Return each line of the records below in which the string "radius" turns up.
————
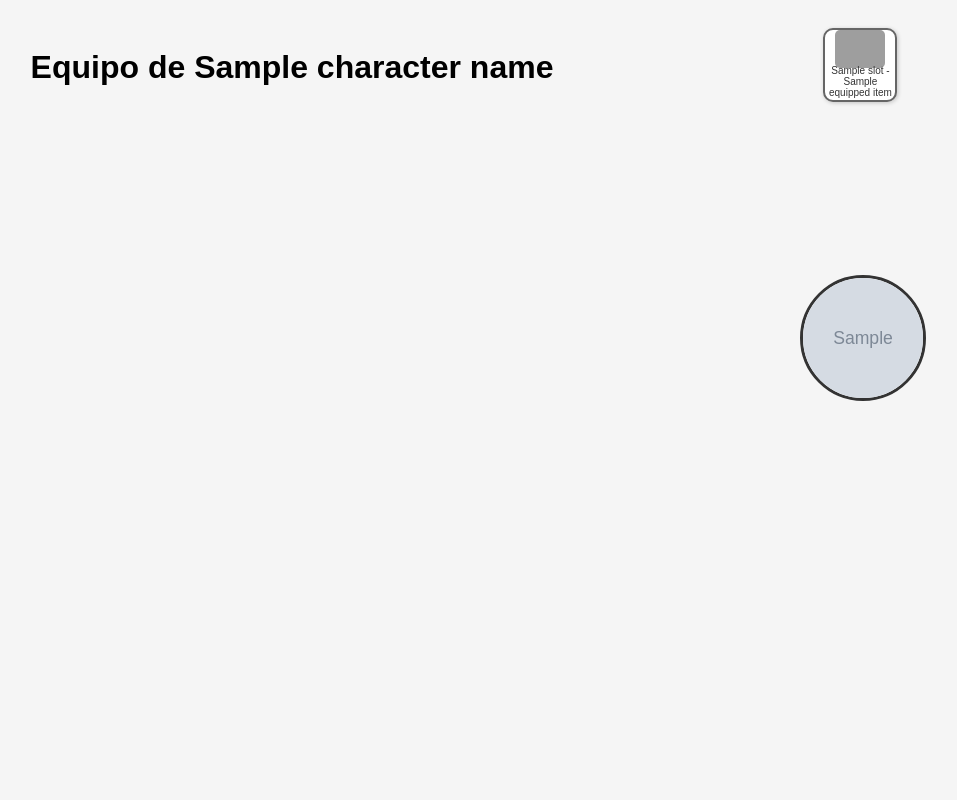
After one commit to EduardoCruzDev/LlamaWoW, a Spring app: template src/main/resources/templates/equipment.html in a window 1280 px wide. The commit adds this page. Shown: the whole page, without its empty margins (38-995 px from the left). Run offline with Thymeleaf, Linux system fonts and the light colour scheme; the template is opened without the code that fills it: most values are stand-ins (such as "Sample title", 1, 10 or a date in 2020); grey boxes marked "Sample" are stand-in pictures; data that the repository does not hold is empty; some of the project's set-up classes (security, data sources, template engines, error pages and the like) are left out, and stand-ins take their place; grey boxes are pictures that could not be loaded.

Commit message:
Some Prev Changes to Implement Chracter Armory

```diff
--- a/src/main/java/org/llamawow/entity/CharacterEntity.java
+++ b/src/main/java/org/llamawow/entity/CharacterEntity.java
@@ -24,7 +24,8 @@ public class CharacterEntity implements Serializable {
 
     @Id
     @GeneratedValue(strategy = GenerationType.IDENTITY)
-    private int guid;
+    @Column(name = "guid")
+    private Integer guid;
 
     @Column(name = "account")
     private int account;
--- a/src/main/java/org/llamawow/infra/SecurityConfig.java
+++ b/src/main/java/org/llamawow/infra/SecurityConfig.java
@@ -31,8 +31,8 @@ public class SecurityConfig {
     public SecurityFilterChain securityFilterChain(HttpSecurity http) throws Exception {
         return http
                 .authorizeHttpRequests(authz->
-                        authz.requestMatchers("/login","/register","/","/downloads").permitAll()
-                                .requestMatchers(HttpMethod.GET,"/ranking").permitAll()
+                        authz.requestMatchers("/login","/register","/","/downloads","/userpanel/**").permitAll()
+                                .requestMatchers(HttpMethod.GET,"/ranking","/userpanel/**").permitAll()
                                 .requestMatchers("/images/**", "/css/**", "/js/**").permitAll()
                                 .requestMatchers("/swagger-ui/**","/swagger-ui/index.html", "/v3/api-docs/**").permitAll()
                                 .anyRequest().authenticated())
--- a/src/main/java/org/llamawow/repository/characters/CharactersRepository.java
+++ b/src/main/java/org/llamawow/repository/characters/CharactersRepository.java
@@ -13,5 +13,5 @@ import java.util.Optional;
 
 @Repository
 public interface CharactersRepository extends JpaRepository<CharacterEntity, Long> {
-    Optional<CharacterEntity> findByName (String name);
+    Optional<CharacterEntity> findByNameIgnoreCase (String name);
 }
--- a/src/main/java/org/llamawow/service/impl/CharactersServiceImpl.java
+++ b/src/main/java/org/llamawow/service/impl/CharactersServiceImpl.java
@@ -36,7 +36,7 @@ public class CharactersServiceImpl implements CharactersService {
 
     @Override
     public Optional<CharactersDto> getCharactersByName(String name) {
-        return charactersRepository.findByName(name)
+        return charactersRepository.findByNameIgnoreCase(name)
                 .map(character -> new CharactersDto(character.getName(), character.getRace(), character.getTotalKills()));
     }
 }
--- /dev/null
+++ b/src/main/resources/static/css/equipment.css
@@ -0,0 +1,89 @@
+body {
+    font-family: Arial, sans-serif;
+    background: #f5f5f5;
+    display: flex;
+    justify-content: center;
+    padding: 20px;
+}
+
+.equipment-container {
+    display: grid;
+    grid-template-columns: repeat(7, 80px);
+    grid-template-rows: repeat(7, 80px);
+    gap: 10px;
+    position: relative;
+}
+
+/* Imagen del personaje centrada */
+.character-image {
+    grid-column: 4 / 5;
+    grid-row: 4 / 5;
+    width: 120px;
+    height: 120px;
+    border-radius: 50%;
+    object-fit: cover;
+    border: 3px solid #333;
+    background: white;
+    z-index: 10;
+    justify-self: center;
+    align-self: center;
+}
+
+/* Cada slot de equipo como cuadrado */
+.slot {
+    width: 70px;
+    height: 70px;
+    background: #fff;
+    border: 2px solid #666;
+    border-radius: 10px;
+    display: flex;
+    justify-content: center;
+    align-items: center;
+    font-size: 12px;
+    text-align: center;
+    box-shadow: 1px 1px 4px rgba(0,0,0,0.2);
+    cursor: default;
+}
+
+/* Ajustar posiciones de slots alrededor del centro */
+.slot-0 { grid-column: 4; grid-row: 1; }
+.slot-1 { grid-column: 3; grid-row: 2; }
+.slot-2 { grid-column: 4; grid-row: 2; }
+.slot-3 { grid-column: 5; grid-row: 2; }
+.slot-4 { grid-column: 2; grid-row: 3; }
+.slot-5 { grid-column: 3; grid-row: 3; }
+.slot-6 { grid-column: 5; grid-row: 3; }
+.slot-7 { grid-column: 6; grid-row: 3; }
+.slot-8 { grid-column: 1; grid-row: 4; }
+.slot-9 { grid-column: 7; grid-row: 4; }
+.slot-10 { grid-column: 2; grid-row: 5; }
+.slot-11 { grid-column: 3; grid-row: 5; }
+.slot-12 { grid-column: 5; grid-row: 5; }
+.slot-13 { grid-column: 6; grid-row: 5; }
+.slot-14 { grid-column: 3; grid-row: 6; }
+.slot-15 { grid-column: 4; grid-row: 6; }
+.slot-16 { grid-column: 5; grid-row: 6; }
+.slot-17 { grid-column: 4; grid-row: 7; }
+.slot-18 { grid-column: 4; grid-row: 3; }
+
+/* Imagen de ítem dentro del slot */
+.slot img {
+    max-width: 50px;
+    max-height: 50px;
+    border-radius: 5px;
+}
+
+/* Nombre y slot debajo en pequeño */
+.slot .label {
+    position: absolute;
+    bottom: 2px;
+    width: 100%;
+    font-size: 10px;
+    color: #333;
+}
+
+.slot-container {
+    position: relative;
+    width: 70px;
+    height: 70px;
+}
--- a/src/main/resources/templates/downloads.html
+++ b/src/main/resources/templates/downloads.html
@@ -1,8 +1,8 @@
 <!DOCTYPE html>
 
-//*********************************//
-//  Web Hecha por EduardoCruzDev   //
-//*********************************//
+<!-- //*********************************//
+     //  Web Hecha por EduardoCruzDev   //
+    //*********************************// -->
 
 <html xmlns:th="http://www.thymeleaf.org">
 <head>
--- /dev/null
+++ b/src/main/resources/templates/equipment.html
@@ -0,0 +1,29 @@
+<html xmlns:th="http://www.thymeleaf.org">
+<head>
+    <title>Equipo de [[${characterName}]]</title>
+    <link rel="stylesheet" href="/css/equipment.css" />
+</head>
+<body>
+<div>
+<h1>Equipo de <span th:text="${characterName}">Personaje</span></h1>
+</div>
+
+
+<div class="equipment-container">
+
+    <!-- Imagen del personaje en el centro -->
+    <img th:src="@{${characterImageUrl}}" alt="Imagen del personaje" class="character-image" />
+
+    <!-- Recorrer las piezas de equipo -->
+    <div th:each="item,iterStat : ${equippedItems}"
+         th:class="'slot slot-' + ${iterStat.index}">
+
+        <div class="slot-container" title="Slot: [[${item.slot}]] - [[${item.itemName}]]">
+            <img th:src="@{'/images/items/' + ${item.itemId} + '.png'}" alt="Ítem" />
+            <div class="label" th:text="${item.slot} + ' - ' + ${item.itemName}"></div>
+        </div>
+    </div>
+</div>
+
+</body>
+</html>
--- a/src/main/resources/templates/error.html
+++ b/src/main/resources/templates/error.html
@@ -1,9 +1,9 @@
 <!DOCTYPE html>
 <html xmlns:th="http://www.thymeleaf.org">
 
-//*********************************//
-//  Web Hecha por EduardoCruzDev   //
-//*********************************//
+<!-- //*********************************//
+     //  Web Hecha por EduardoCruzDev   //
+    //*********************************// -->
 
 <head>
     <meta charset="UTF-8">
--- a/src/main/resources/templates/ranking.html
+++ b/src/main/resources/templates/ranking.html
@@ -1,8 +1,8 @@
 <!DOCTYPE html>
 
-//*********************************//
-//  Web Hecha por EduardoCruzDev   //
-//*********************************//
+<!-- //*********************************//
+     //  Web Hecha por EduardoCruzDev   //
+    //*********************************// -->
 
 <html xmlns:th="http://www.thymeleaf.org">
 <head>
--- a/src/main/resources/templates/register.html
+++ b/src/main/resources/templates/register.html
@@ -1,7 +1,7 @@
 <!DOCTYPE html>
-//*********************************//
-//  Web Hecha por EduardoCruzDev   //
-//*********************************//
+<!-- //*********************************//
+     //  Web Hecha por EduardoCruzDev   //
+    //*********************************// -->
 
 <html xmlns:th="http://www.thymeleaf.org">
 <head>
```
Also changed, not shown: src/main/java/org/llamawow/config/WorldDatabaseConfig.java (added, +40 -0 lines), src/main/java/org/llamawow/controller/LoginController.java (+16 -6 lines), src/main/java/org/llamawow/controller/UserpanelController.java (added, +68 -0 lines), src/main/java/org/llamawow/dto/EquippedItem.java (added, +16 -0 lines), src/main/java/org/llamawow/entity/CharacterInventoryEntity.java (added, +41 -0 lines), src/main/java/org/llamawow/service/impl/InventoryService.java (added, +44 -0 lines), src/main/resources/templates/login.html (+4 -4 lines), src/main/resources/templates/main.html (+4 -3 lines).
————
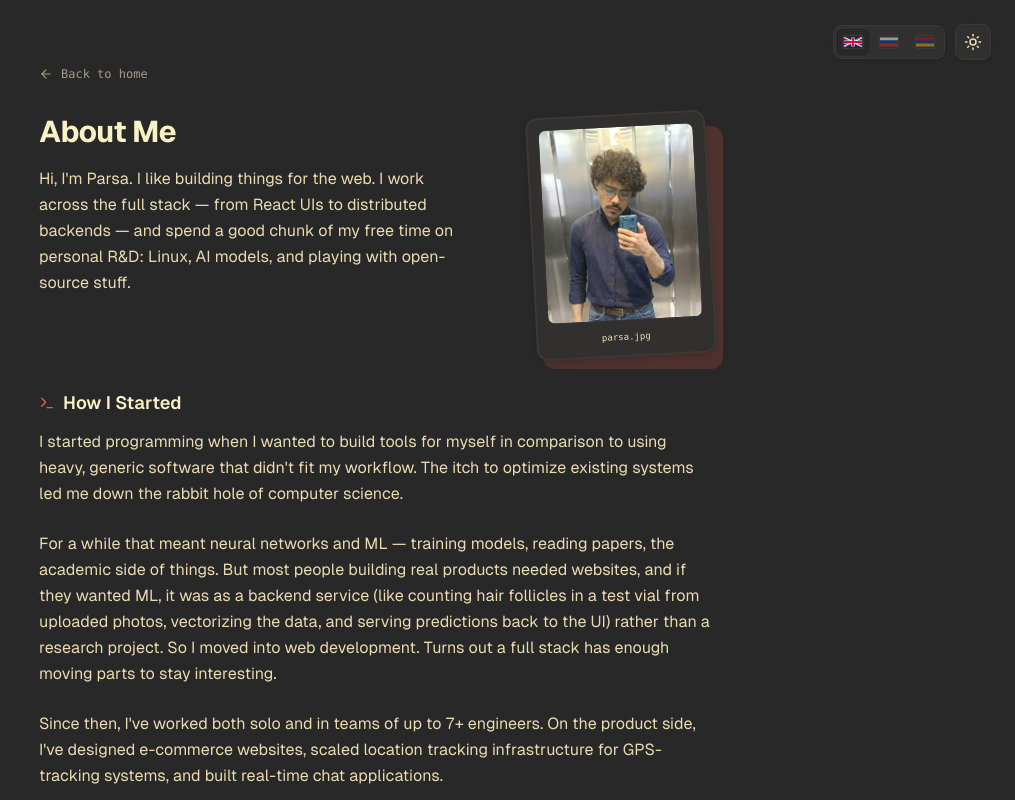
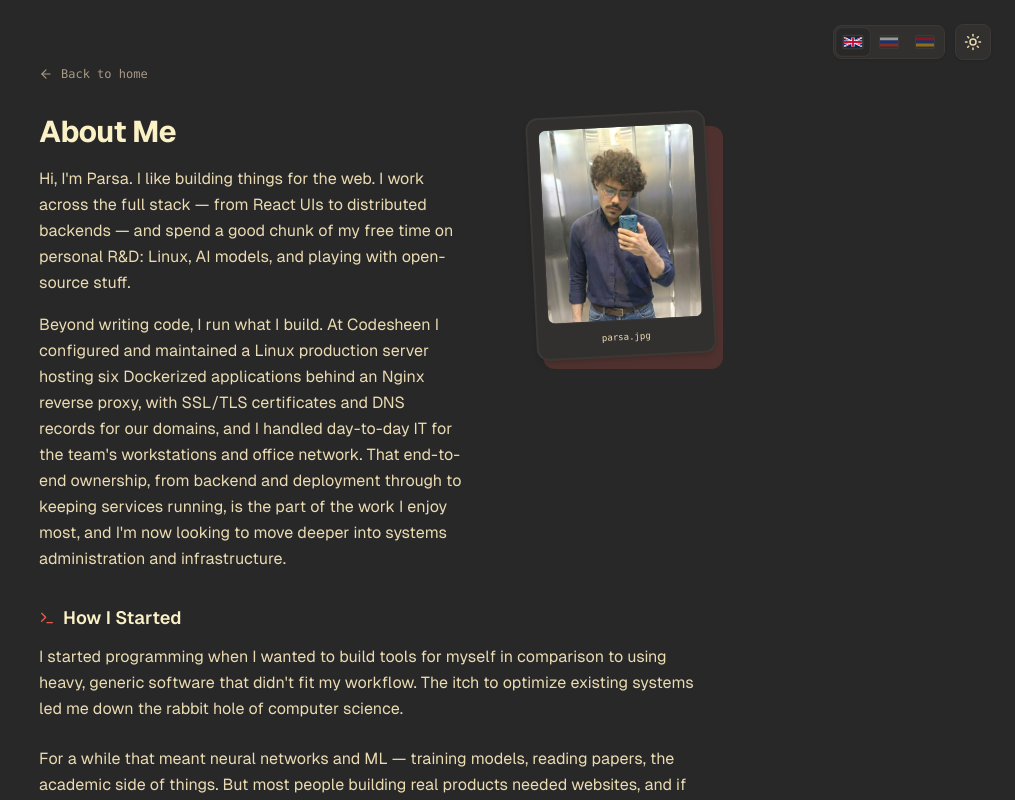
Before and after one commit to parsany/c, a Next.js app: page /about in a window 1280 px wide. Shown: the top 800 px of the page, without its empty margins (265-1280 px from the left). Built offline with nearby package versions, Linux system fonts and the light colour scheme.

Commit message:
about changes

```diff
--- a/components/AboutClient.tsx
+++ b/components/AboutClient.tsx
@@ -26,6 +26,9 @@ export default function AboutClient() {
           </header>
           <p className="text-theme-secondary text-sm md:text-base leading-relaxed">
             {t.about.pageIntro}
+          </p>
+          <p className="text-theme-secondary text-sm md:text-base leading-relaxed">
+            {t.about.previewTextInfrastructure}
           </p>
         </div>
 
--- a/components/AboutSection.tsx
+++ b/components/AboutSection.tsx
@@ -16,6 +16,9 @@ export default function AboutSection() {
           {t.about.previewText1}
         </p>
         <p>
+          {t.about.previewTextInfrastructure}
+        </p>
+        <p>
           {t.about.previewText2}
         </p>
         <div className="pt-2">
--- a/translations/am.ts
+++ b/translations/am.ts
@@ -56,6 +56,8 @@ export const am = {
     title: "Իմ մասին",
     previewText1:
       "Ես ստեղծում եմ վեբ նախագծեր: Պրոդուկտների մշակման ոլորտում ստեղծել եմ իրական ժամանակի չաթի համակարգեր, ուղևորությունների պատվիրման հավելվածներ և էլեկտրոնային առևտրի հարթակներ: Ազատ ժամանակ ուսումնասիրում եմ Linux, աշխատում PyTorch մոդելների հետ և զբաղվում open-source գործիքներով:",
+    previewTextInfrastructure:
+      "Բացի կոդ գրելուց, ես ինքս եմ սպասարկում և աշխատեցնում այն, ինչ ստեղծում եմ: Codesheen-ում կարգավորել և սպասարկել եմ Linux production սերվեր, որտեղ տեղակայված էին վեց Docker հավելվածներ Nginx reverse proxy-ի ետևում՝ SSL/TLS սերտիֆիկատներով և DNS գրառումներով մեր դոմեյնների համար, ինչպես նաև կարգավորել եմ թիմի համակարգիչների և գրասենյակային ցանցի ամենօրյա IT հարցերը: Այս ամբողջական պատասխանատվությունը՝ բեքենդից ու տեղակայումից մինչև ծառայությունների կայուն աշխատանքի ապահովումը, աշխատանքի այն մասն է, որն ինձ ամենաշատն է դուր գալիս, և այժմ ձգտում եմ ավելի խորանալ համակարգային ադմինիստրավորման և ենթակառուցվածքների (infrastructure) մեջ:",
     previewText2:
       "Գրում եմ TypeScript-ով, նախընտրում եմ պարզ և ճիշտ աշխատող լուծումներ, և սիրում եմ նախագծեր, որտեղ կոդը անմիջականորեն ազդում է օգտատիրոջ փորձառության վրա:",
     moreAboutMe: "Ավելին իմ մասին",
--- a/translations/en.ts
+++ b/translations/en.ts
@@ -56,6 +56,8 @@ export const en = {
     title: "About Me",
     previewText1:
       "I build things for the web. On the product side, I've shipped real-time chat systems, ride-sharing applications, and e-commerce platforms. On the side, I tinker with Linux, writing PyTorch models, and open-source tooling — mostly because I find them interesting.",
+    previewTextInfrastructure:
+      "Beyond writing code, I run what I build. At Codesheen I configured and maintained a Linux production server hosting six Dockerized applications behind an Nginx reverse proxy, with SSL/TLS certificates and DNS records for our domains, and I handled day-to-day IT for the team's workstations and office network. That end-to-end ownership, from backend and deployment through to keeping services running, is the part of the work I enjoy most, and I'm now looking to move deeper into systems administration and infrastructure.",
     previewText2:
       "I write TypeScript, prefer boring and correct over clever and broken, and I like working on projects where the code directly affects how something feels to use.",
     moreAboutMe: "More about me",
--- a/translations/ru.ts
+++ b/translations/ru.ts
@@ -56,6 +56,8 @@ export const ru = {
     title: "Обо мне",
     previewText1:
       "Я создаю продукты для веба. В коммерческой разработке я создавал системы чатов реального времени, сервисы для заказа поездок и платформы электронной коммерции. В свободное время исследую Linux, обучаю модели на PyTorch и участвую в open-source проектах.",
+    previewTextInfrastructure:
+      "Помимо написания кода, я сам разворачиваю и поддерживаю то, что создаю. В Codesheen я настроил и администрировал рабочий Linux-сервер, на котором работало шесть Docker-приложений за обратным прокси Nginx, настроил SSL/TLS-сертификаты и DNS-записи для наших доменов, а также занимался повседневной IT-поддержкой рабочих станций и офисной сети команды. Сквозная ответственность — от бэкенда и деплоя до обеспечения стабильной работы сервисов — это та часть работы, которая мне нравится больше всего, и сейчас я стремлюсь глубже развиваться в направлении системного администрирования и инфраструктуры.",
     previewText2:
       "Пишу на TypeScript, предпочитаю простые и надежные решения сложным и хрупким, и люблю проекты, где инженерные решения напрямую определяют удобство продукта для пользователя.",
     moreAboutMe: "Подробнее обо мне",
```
————
Solution to this exercise ::
+    border-radius: 50%;
+    border-radius: 10px;
+    border-radius: 5px;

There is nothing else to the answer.